Years ago, The Star made a promise to its employees: If we must resort
to layoffs, or if we feel like you’re no longer up to the job, we’ll provide
a modest severance to make the transition easier. It wasn’t much, but it
recognized that workers are people.
It recognized loyalty.
Now, The Star wants to break that promise. It wants to drastically reduce
severance for veteran workers — people who have given decades of their
lives to The Star. And The Star wants to forget decades of good work –
and eliminate the severance – for a worker who has one bad year.
Why the change of heart?
Because The Star wants to make it cheaper to lay people off.

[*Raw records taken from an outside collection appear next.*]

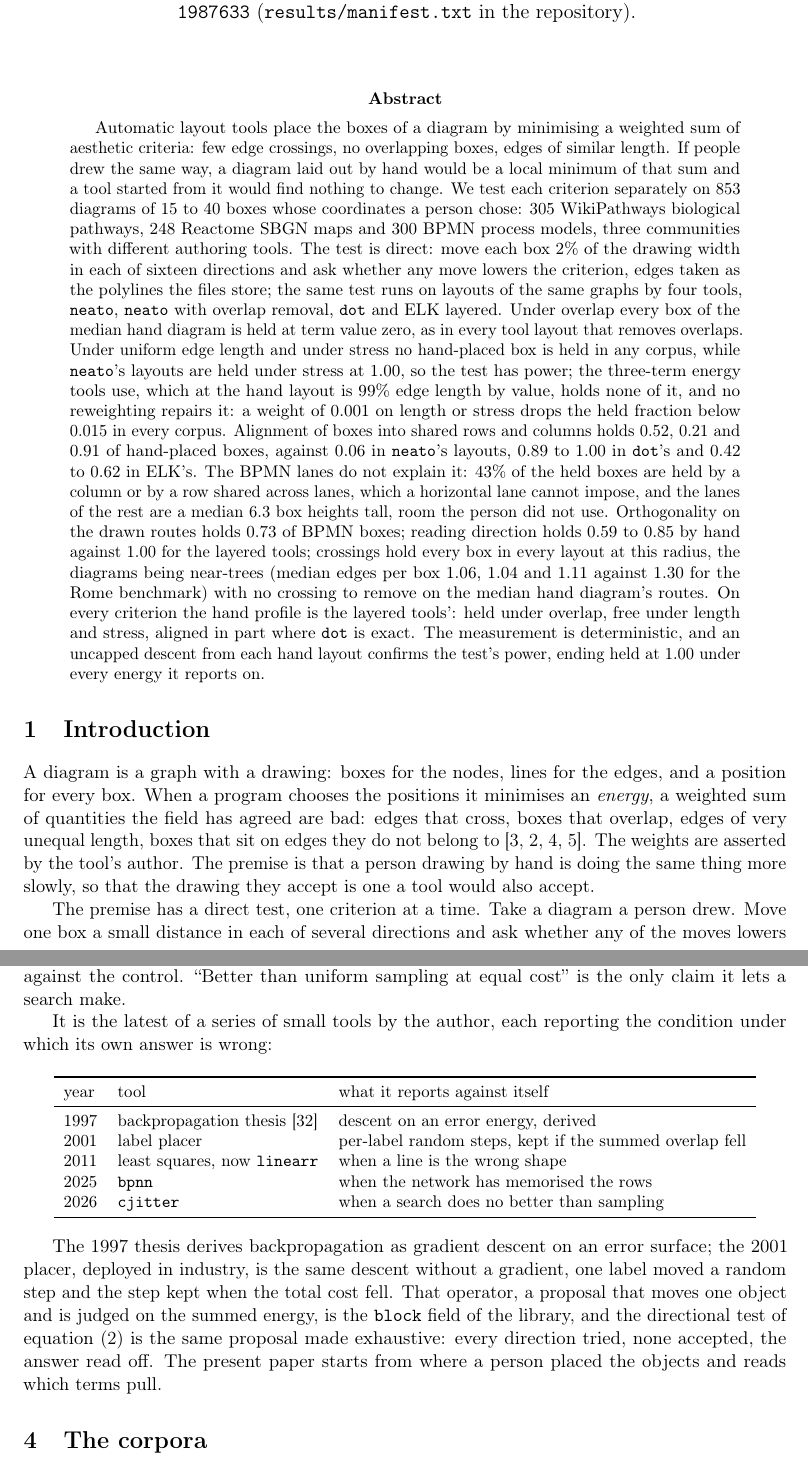
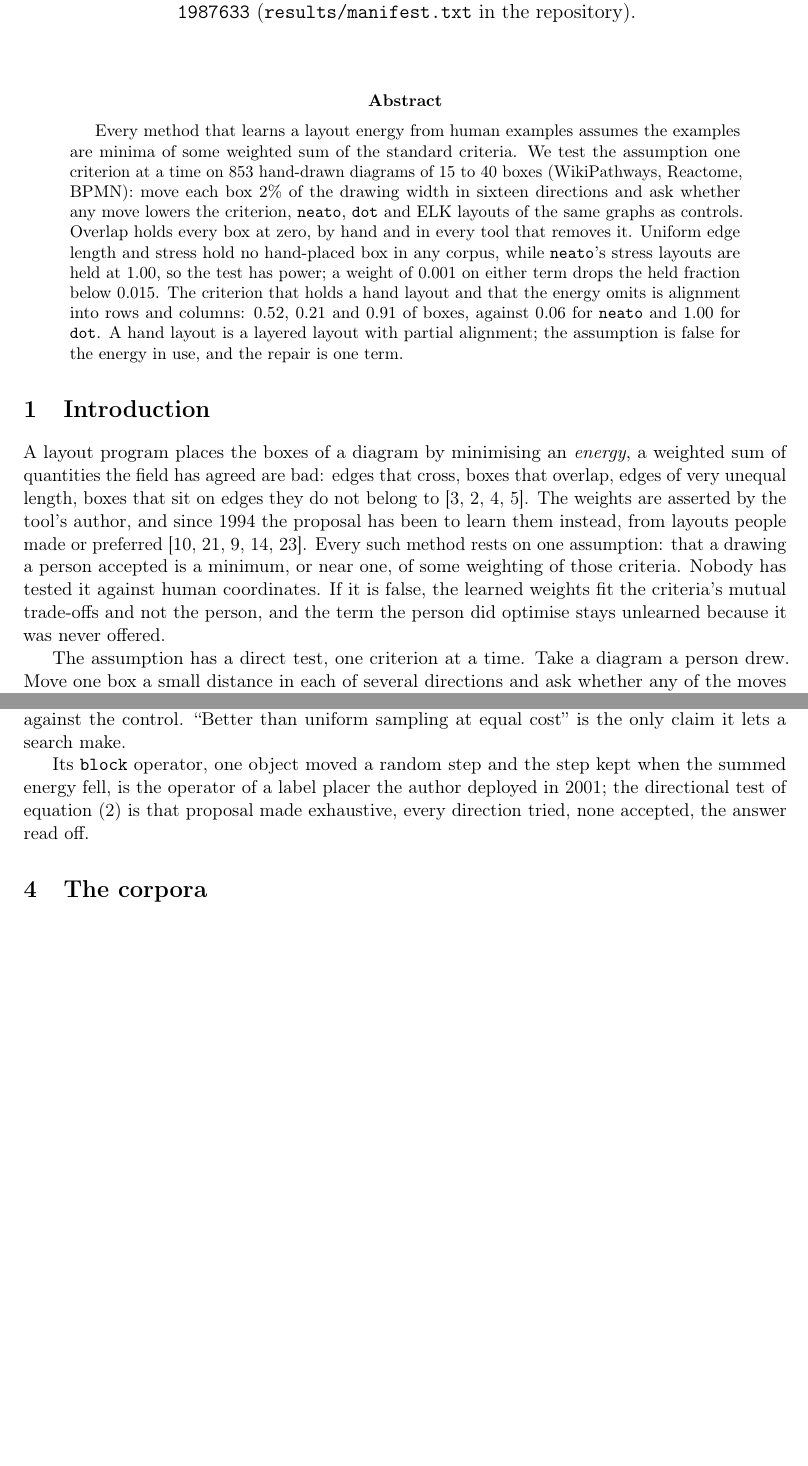
Before and after one commit to Anode1/articles, a LaTeX paper (cjitter/stationary.tex): two parts of pages 1 and 4 of 15, joined at a grey line, cut so that both start at the same text, the shorter picture padded with empty space. Compiled offline with pdfLaTeX.

Commit message:
The paper reframed on the learning-from-examples assumption, the abstract halved, the tool lineage cut to a sentence

```diff
--- a/cjitter/stationary.tex
+++ b/cjitter/stationary.tex
@@ -19,48 +19,34 @@ table's script: \url{https://github.com/Anode1/cjitter}, directory
 \maketitle
 
 \begin{abstract}
-Automatic layout tools place the boxes of a diagram by minimising a weighted sum of
-aesthetic criteria: few edge crossings, no overlapping boxes, edges of similar length. If
-people drew the same way, a diagram laid out by hand would be a local minimum of that sum
-and a tool started from it would find nothing to change. We test each criterion separately
-on 853 diagrams of 15 to 40 boxes whose coordinates a person chose: 305 WikiPathways
-biological pathways, 248 Reactome SBGN maps and 300 BPMN process models, three communities
-with different authoring tools. The test is direct: move each box 2\% of the drawing width
-in each of sixteen directions and ask whether any move lowers the criterion, edges taken as
-the polylines the files store; the same test runs on layouts of the same graphs by four
-tools, \texttt{neato}, \texttt{neato} with overlap removal, \texttt{dot} and ELK layered.
-Under overlap every box of the median hand diagram is held at term value zero, as in every
-tool layout that removes overlaps. Under uniform edge length and under stress no hand-placed
-box is held in any corpus, while \texttt{neato}'s layouts are held under stress at 1.00, so
-the test has power; the three-term energy tools use, which at the hand layout is 99\% edge
-length by value, holds none of it, and no reweighting repairs it: a weight of 0.001 on
-length or stress drops the held fraction below 0.015 in every corpus. Alignment of boxes
-into shared rows and columns holds 0.52, 0.21 and 0.91 of hand-placed boxes, against 0.06
-in \texttt{neato}'s layouts, 0.89 to 1.00 in \texttt{dot}'s and 0.42 to 0.62 in ELK's. The
-BPMN lanes do not explain it: 43\% of the held boxes are held by a column or by a row
-shared across lanes, which a horizontal lane cannot impose, and the lanes of the rest are
-a median 6.3 box heights tall, room the person did not use. Orthogonality on the drawn
-routes holds 0.73 of BPMN boxes; reading direction holds 0.59 to 0.85 by hand against 1.00
-for the layered tools; crossings hold every box in every layout at this radius, the
-diagrams being near-trees (median edges per box 1.06, 1.04 and 1.11 against 1.30 for the
-Rome benchmark) with no crossing to remove on the median hand diagram's routes. On every
-criterion the hand profile is the layered tools': held under overlap, free under length
-and stress, aligned in part where \texttt{dot} is exact. The measurement is deterministic,
-and an uncapped descent from each hand layout confirms the test's power, ending held at
-1.00 under every energy it reports on.
+Every method that learns a layout energy from human examples assumes the examples are
+minima of some weighted sum of the standard criteria. We test the assumption one criterion
+at a time on 853 hand-drawn diagrams of 15 to 40 boxes (WikiPathways, Reactome, BPMN): move
+each box 2\% of the drawing width in sixteen directions and ask whether any move lowers the
+criterion, \texttt{neato}, \texttt{dot} and ELK layouts of the same graphs as controls.
+Overlap holds every box at zero, by hand and in every tool that removes it. Uniform edge
+length and stress hold no hand-placed box in any corpus, while \texttt{neato}'s stress
+layouts are held at 1.00, so the test has power; a weight of 0.001 on either term drops
+the held fraction below 0.015. The criterion that holds a hand layout and that the energy
+omits is alignment into rows and columns: 0.52, 0.21 and 0.91 of boxes, against 0.06 for
+\texttt{neato} and 1.00 for \texttt{dot}. A hand layout is a layered layout with partial
+alignment; the assumption is false for the energy in use, and the repair is one term.
 \end{abstract}
 
 \section{Introduction}
 
-A diagram is a graph with a drawing: boxes for the nodes, lines for the edges, and a
-position for every box. When a program chooses the positions it minimises an
-\emph{energy}, a weighted sum of quantities the field has agreed are bad: edges that cross,
-boxes that overlap, edges of very unequal length, boxes that sit on edges they do not belong
-to \cite{tdb88, dh96, purchase02, kobourov}. The weights are asserted by the tool's author.
-The premise is that a person drawing by hand is doing the same thing more slowly, so that
-the drawing they accept is one a tool would also accept.
+A layout program places the boxes of a diagram by minimising an \emph{energy}, a weighted
+sum of quantities the field has agreed are bad: edges that cross, boxes that overlap, edges
+of very unequal length, boxes that sit on edges they do not belong to \cite{tdb88, dh96,
+purchase02, kobourov}. The weights are asserted by the tool's author, and since 1994 the
+proposal has been to learn them instead, from layouts people made or preferred
+\cite{masui94, spoenemann14, klammler19, flud22, zhang26}. Every such method rests on one
+assumption: that a drawing a person accepted is a minimum, or near one, of some weighting
+of those criteria. Nobody has tested it against human coordinates. If it is false, the
+learned weights fit the criteria's mutual trade-offs and not the person, and the term the
+person did optimise stays unlearned because it was never offered.
 
-The premise has a direct test, one criterion at a time. Take a diagram a person drew. Move
+The assumption has a direct test, one criterion at a time. Take a diagram a person drew. Move
 one box a small distance in each of several directions and ask whether any of the moves
 lowers the criterion. If none does, the box is \emph{held}: the person has put it where the
 criterion wants it, or where the criterion has stopped caring. Do this for every box and
@@ -202,30 +188,10 @@ field, and \texttt{cjitter\_compare} runs all four at the same budget on the sam
 reports an exact paired sign test, Holm-corrected, against the control. ``Better than
 uniform sampling at equal cost'' is the only claim it lets a search make.
 
-It is the latest of a series of small tools by the author, each reporting the condition
-under which its own answer is wrong:
-
-\begin{center}\small
-\begin{tabular}{lll}
-\toprule
-year & tool & what it reports against itself \\
-\midrule
-1997 & backpropagation thesis \cite{bpfnn97} & descent on an error energy, derived \\
-2001 & label placer & per-label random steps, kept if the summed overlap fell \\
-2011 & least squares, now \texttt{linearr} & when a line is the wrong shape \\
-2025 & \texttt{bpnn} & when the network has memorised the rows \\
-2026 & \texttt{cjitter} & when a search does no better than sampling \\
-\bottomrule
-\end{tabular}
-\end{center}
-
-The 1997 thesis derives backpropagation as gradient descent on an error surface; the 2001
-placer, deployed in industry, is the same descent without a gradient, one label moved a
-random step and the step kept when the total cost fell. That operator, a proposal that moves
-one object and is judged on the summed energy, is the \texttt{block} field of the library,
-and the directional test of equation~\eqref{eq:held} is the same proposal made
-exhaustive: every direction tried, none accepted, the answer read off. The present paper
-starts from where a person placed the objects and reads which terms pull.
+Its \texttt{block} operator, one object moved a random step and the step kept when the
+summed energy fell, is the operator of a label placer the author deployed in 2001; the
+directional test of equation~\eqref{eq:held} is that proposal made exhaustive, every
+direction tried, none accepted, the answer read off.
 
 \section{The corpora}\label{sec:corpora}
 
```
Also changed, not shown: cjitter/stationary.pdf, cjitter/stationary.tex (16 more changed lines).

Because
The Star wants to make it cheaper to get rid of veteran workers. Worst of
all, because The Star says severance is charity. It says The Star is no longer
a charitable organization.
When did keeping your promise become charity?
It’s not charity.
It’s what’s right.